__Work instructions__: Go through the records below and show every line with the string "from".

__Data shown__:
[Start of Attachment]
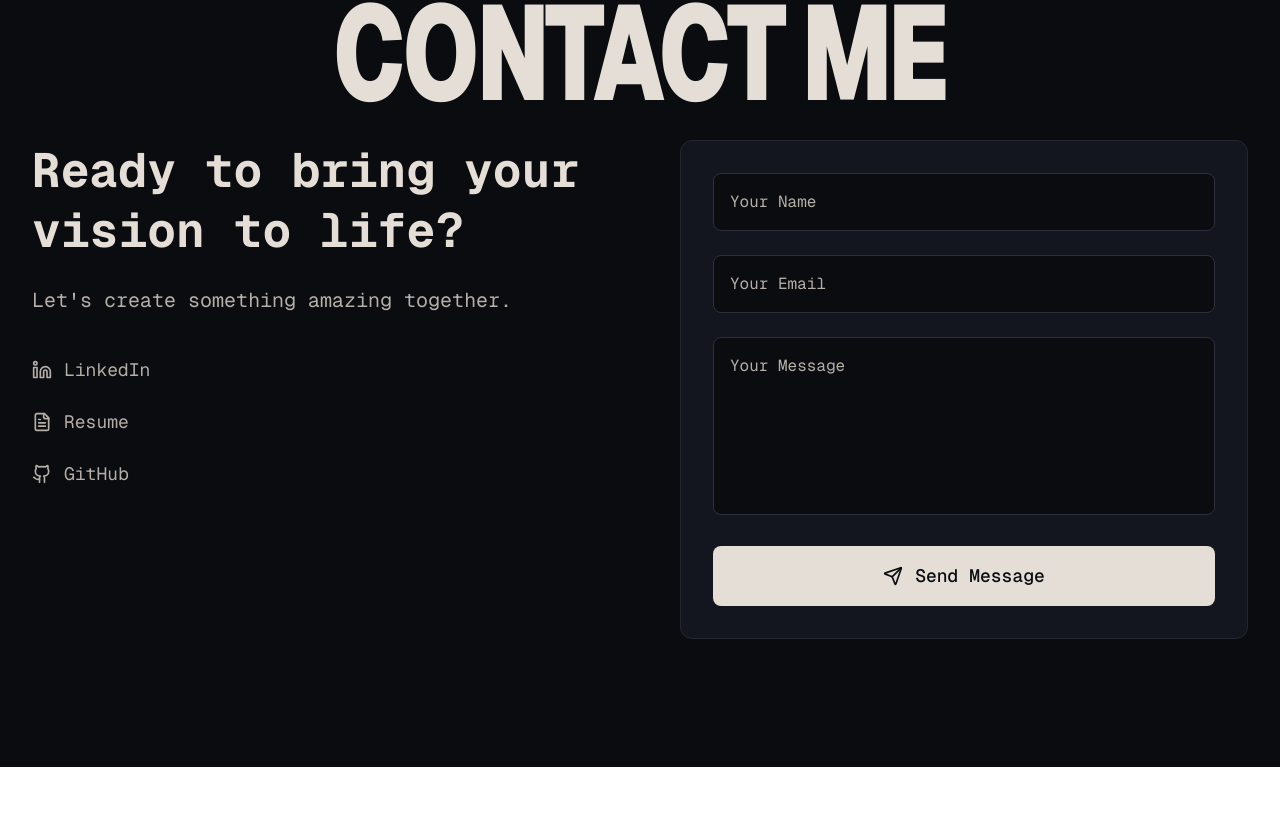
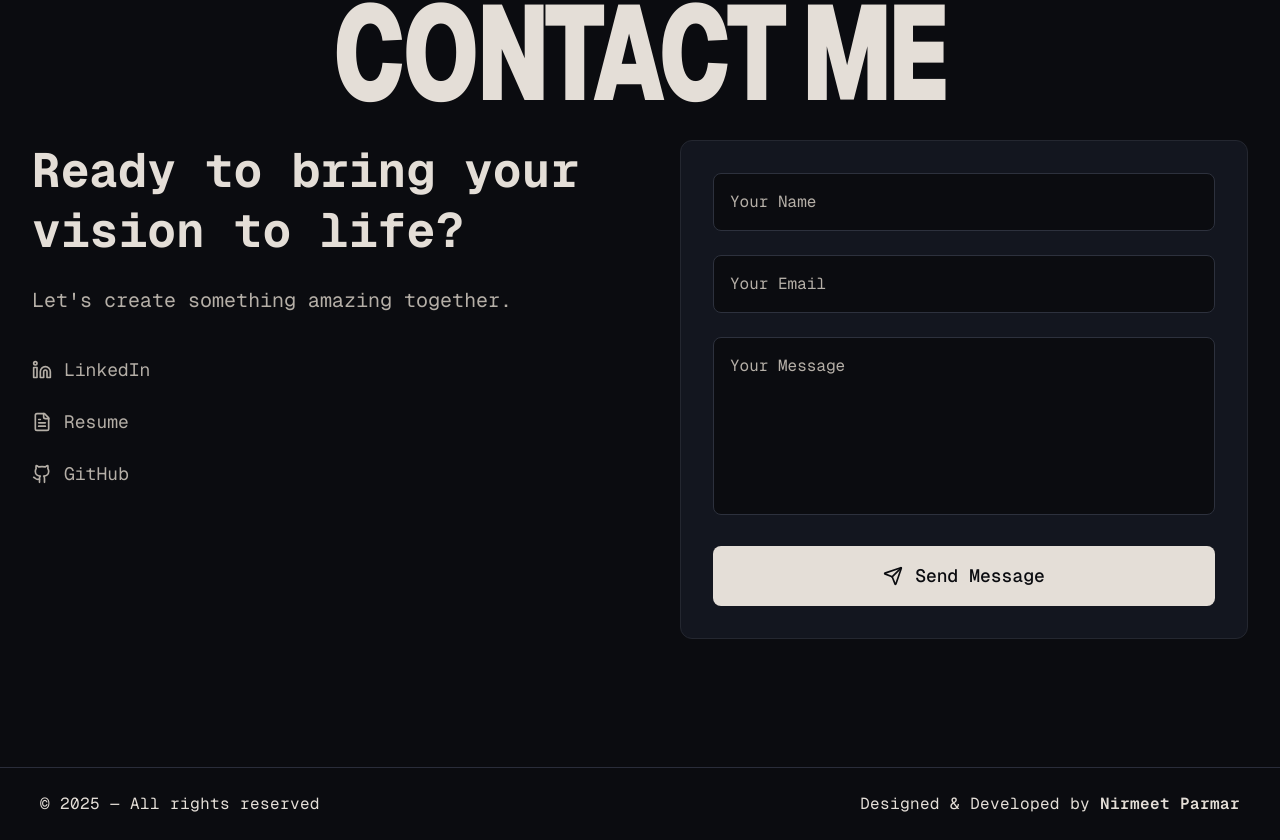
Before and after one commit to Nirmeet47/portfolio, a Next.js app: page / in a window 1280 px wide. Shown: the part 3400-4240 px from the top of the page. Before the commit the page ends 4167 px from the top, so only its background shows below. Built offline with nearby package versions, Linux system fonts and the light colour scheme.

Commit message:
footer added

```diff
--- a/app/layout.tsx
+++ b/app/layout.tsx
@@ -1,6 +1,7 @@
 import type { Metadata } from "next";
 import { Geist, Geist_Mono } from "next/font/google";
 import "./globals.css";
+import Footer from "@/components/Footer";
 
 const geistSans = Geist({
   variable: "--font-geist-sans",
@@ -31,6 +32,7 @@ export default function RootLayout({
         className={`${geistSans.variable} ${geistMono.variable} antialiased`}
       >
         {children}
+        <Footer />
       </body>
     </html>
   );
--- /dev/null
+++ b/components/Footer.tsx
@@ -0,0 +1,28 @@
+'use client';
+import React from 'react';
+
+const Footer = () => {
+  return (
+    <footer className="w-full bg-[#0b0c10] border-t border-[#2a2d3a] text-[#e4ded7] font-mono px-10 py-6 text-base flex flex-col md:flex-row items-center justify-between">
+      {/* Left: Copyright */}
+      <span className="tracking-wide">
+        © 2025 — All rights reserved
+      </span>
+
+      {/* Right: Credit with professional hover */}
+      <span className="tracking-wide">
+        Designed & Developed by{' '}
+        <a
+          href="https://github.com/Nirmeet47"
+          target="_blank"
+          rel="noopener noreferrer"
+          className="relative inline-block text-[#e4ded7] font-semibold transition-colors duration-300 hover:text-[#d0c8bd] after:content-[''] after:absolute after:left-0 after:-bottom-[2px] after:h-[1.5px] after:w-0 after:bg-[#d0c8bd] after:transition-all after:duration-300 hover:after:w-full"
+        >
+          Nirmeet Parmar
+        </a>
+      </span>
+    </footer>
+  );
+};
+
+export default Footer;
```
[End of Attachment]
__Output below__:
Before and after one commit to Nirmeet47/portfolio, a Next.js app: page / in a window 1280 px wide. Shown: the part 3400-4240 px from the top of the page. Before the commit the page ends 4167 px from the top, so only its background shows below. Built offline with nearby package versions, Linux system fonts and the light colour scheme.
 import type { Metadata } from "next";
 import { Geist, Geist_Mono } from "next/font/google";
+import Footer from "@/components/Footer";
+import React from 'react';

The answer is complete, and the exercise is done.